    What has the defense looked like from Nakajima so far? Same for Sizemore. Post surgery, does he have range and mobility issues, or are we disappointed solely based on the plate appearances?

    • http://twitter.com/kjmendez3 Kevin Mendez

      Nakajima’s defense has been considered average at best. Taking into consideration what you said about Sizemore’s injury and his comeback, I’m sure the A’s aren’t to critical about his defense since that will definitely take time to get him moving on the field at full strength. I really think they are disappointed with his offensive production. Luckily, it’s a long season and we all remember what happened with Josh Donaldson last year — he struggled at the start but became a huge part of the team and put up monster numbers at the end of the season.

  • http://www.facebook.com/jamahn.lee Jamahn Lee

    I think we should reserve judgement on Nakajima. There’s a lot of ugliness that happens in Spring Training as people work themselves back into shape and as, in Nakajima’s case, figure out how to play in the MLB. I still think he has a chance to be solid and that’s really all anyone can ask. Solid would probably be a lot better than the offensive production that we had from SS last year anyway.

    • http://twitter.com/kjmendez3 Kevin Mendez

      I agree with you but unfortunately at the MLB level (especially with a contending team) performance is expected right away since the first few games are just as important as the last few games. I think the Lowrie trade was made as a safety precaution just in case something like this happened. If the people from the A’s are going public on something like this I think it’s a bad sign. I also think he can give more production at shortstop than what the A’s received last year, but Lowrie should be able to do that too. It might be best for the A’s to slowly ease Nakajima into a significant role and let his confidence build up.

      • http://www.facebook.com/jamahn.lee Jamahn Lee
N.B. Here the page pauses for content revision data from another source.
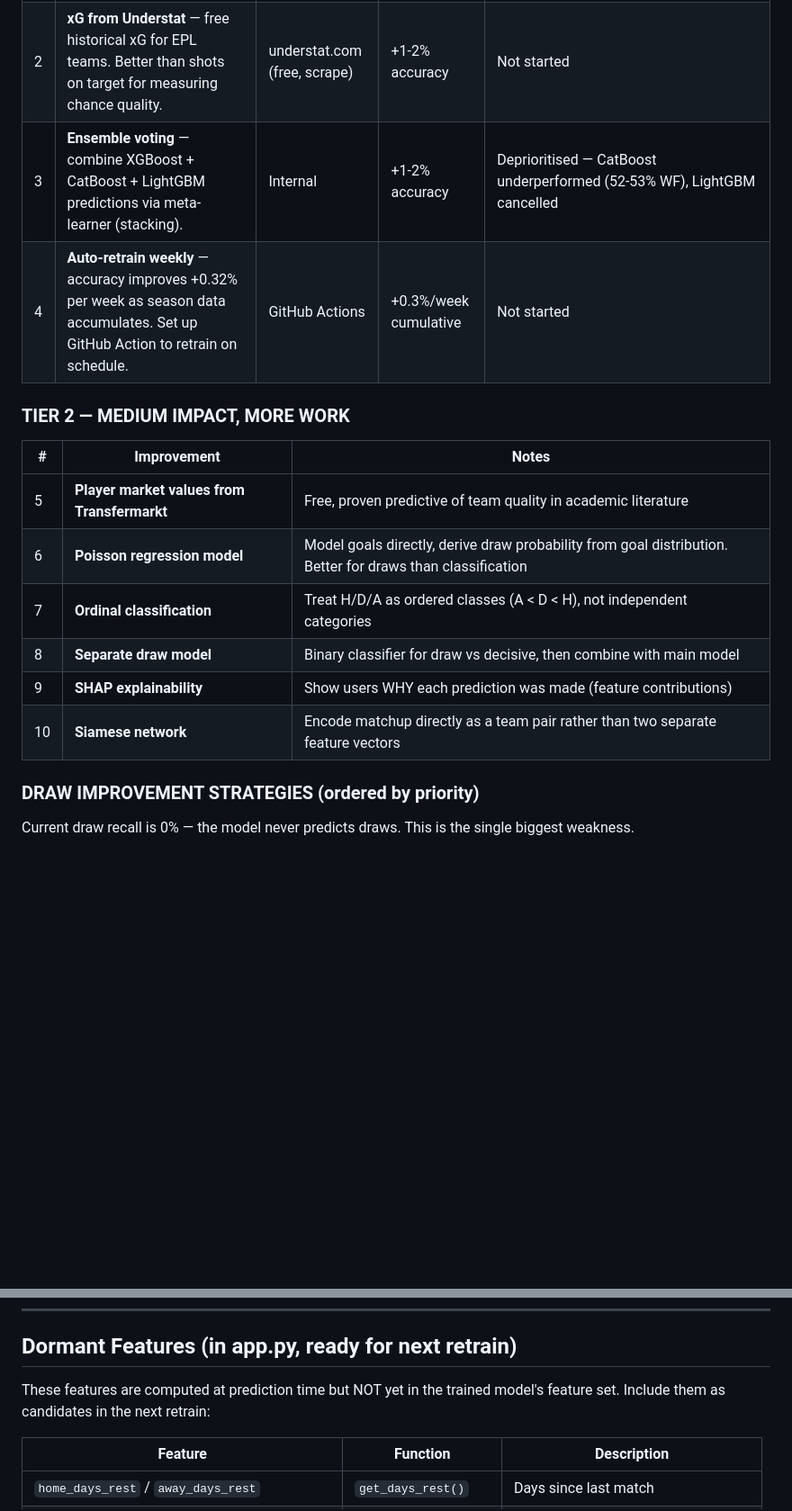
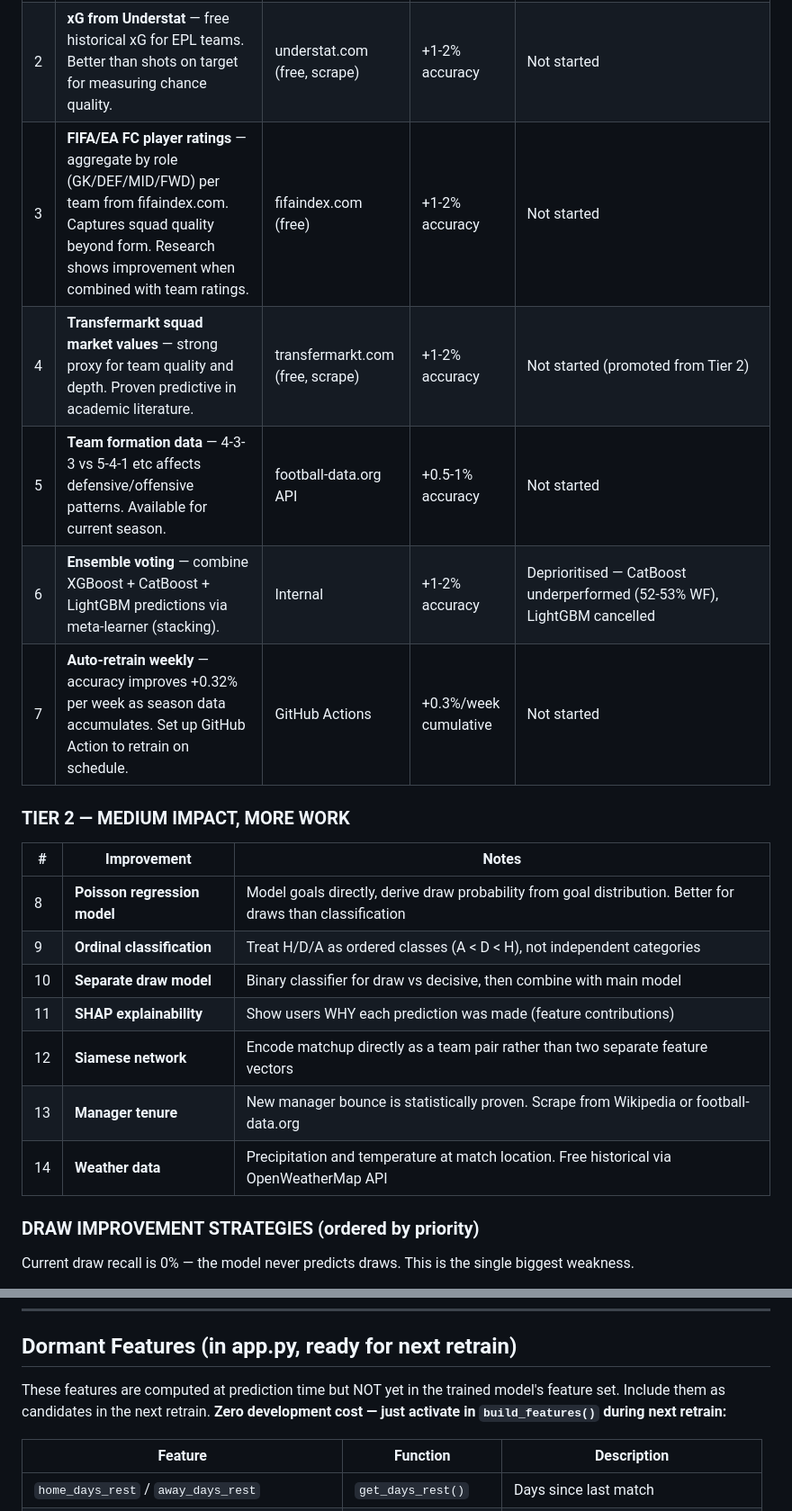
Before and after one commit to andresnalda75/Predictor, a Markdown page: CLAUDE.md, 2 parts joined by grey strips. Shown at 90% size. Rendered like a GitHub page; blank space fills up the shorter version.

Commit message:
docs: expand model improvement roadmap with new feature ideas
Tier 1: add FIFA/EA FC ratings, promote Transfermarkt from Tier 2,
add team formation data.

Draw strategies: add referee features (data already in CSV), match
stakes features (derived from standings), travel/fatigue proxy
(dormant features already built, zero cost to activate).

Tier 2: add manager tenure, weather data.
Tier 3: add social media sentiment, VAEP ratings, live weather.

Note dormant features (days_rest, momentum, H2H, injuries) are
already implemented — zero development cost to activate.

Co-Authored-By: Claude Opus 4.6 (1M context) <noreply@anthropic.com>

```diff
--- a/CLAUDE.md
+++ b/CLAUDE.md
@@ -54,19 +54,23 @@ Flask web app deployed on Railway that predicts EPL match outcomes using XGBoost
 |---|---|---|---|---|
 | 1 | **Bookmaker odds as features** — football-data.co.uk CSV has B365H/B365D/B365A columns. Add implied probability features from odds. | football-data.co.uk (free CSV) | +2-3% accuracy | ✅ DONE — 57.07% → 57.79% (+0.72pp). 11 new features from B365 odds (implied probs, home edge, favourite, overround). **Known limitation:** trained on real B365 historical odds, but live predictions use ELO-derived implied probabilities as a proxy (`get_implied_odds()` in app.py). Live accuracy may be slightly below 57.79%. To fix: implement The Odds API (A4 — value betting) for real pre-match odds. |
 | 2 | **xG from Understat** — free historical xG for EPL teams. Better than shots on target for measuring chance quality. | understat.com (free, scrape) | +1-2% accuracy | Not started |
-| 3 | **Ensemble voting** — combine XGBoost + CatBoost + LightGBM predictions via meta-learner (stacking). | Internal | +1-2% accuracy | Deprioritised — CatBoost underperformed (52-53% WF), LightGBM cancelled |
-| 4 | **Auto-retrain weekly** — accuracy improves +0.32% per week as season data accumulates. Set up GitHub Action to retrain on schedule. | GitHub Actions | +0.3%/week cumulative | Not started |
+| 3 | **FIFA/EA FC player ratings** — aggregate by role (GK/DEF/MID/FWD) per team from fifaindex.com. Captures squad quality beyond form. Research shows improvement when combined with team ratings. | fifaindex.com (free) | +1-2% accuracy | Not started |
+| 4 | **Transfermarkt squad market values** — strong proxy for team quality and depth. Proven predictive in academic literature. | transfermarkt.com (free, scrape) | +1-2% accuracy | Not started (promoted from Tier 2) |
+| 5 | **Team formation data** — 4-3-3 vs 5-4-1 etc affects defensive/offensive patterns. Available for current season. | football-data.org API | +0.5-1% accuracy | Not started |
+| 6 | **Ensemble voting** — combine XGBoost + CatBoost + LightGBM predictions via meta-learner (stacking). | Internal | +1-2% accuracy | Deprioritised — CatBoost underperformed (52-53% WF), LightGBM cancelled |
+| 7 | **Auto-retrain weekly** — accuracy improves +0.32% per week as season data accumulates. Set up GitHub Action to retrain on schedule. | GitHub Actions | +0.3%/week cumulative | Not started |
 
 ### TIER 2 — MEDIUM IMPACT, MORE WORK
 
 | # | Improvement | Notes |
 |---|---|---|
-| 5 | **Player market values from Transfermarkt** | Free, proven predictive of team quality in academic literature |
-| 6 | **Poisson regression model** | Model goals directly, derive draw probability from goal distribution. Better for draws than classification |
-| 7 | **Ordinal classification** | Treat H/D/A as ordered classes (A < D < H), not independent categories |
-| 8 | **Separate draw model** | Binary classifier for draw vs decisive, then combine with main model |
-| 9 | **SHAP explainability** | Show users WHY each prediction was made (feature contributions) |
-| 10 | **Siamese network** | Encode matchup directly as a team pair rather than two separate feature vectors |
+| 8 | **Poisson regression model** | Model goals directly, derive draw probability from goal distribution. Better for draws than classification |
+| 9 | **Ordinal classification** | Treat H/D/A as ordered classes (A < D < H), not independent categories |
+| 10 | **Separate draw model** | Binary classifier for draw vs decisive, then combine with main model |
+| 11 | **SHAP explainability** | Show users WHY each prediction was made (feature contributions) |
+| 12 | **Siamese network** | Encode matchup directly as a team pair rather than two separate feature vectors |
+| 13 | **Manager tenure** | New manager bounce is statistically proven. Scrape from Wikipedia or football-data.org |
+| 14 | **Weather data** | Precipitation and temperature at match location. Free historical via OpenWeatherMap API |
 
 ### DRAW IMPROVEMENT STRATEGIES (ordered by priority)
 
@@ -175,7 +185,7 @@ Current draw recall is 0% — the model never predicts draws. This is the single
 
 ## Dormant Features (in app.py, ready for next retrain)
 
-These features are computed at prediction time but NOT yet in the trained model's feature set. Include them as candidates in the next retrain:
+These features are computed at prediction time but NOT yet in the trained model's feature set. Include them as candidates in the next retrain. **Zero development cost — just activate in `build_features()` during next retrain:**
 
 | Feature | Function | Description |
 |---|---|---|
```
Also changed, not shown: other parts of CLAUDE.md (+8 -2 lines).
        After seeing how things have gone since this post I would agree. My hope is that Hiro can get a good comfort level, perhaps at AA to start. In the meantime, we’re pretty lucky to have Lowrie.